SOURCE DATA Start Marker

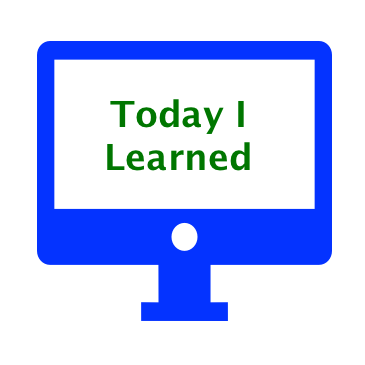
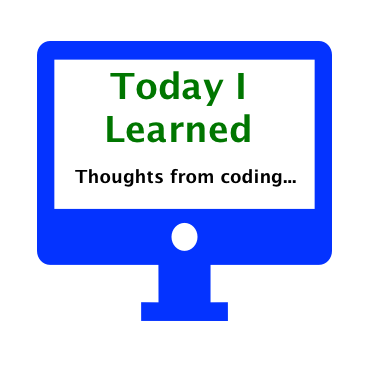
updated image

Changed region(s): [[0.211, 0.1808, 0.8137, 0.5123]]

diff --git a/README.md b/README.md
@@ -5,8 +5,7 @@
 
 -------------------------------------------------
 <p align="center">
-  <img src="https://github.com/EdwardRutz/TIL/blob/master/images/TIL.png"> <br>
-  <strong><i>Thoughts from coding...</i></strong>
+  <img src="https://github.com/EdwardRutz/TIL/blob/master/images/TIL.png">
 </p>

SOURCE DATA End Marker

#### [INSTRUCTIONS FOR THE TASK]
Without including any picture, print every record exactly as written above.

#### [PROBLEM SOLUTION]
updated image

Changed region(s): [[0.211, 0.1808, 0.8137, 0.5123]]

diff --git a/README.md b/README.md
@@ -5,8 +5,7 @@
 
 -------------------------------------------------
 <p align="center">
-  <img src="https://github.com/EdwardRutz/TIL/blob/master/images/TIL.png"> <br>
-  <strong><i>Thoughts from coding...</i></strong>
+  <img src="https://github.com/EdwardRutz/TIL/blob/master/images/TIL.png">
 </p>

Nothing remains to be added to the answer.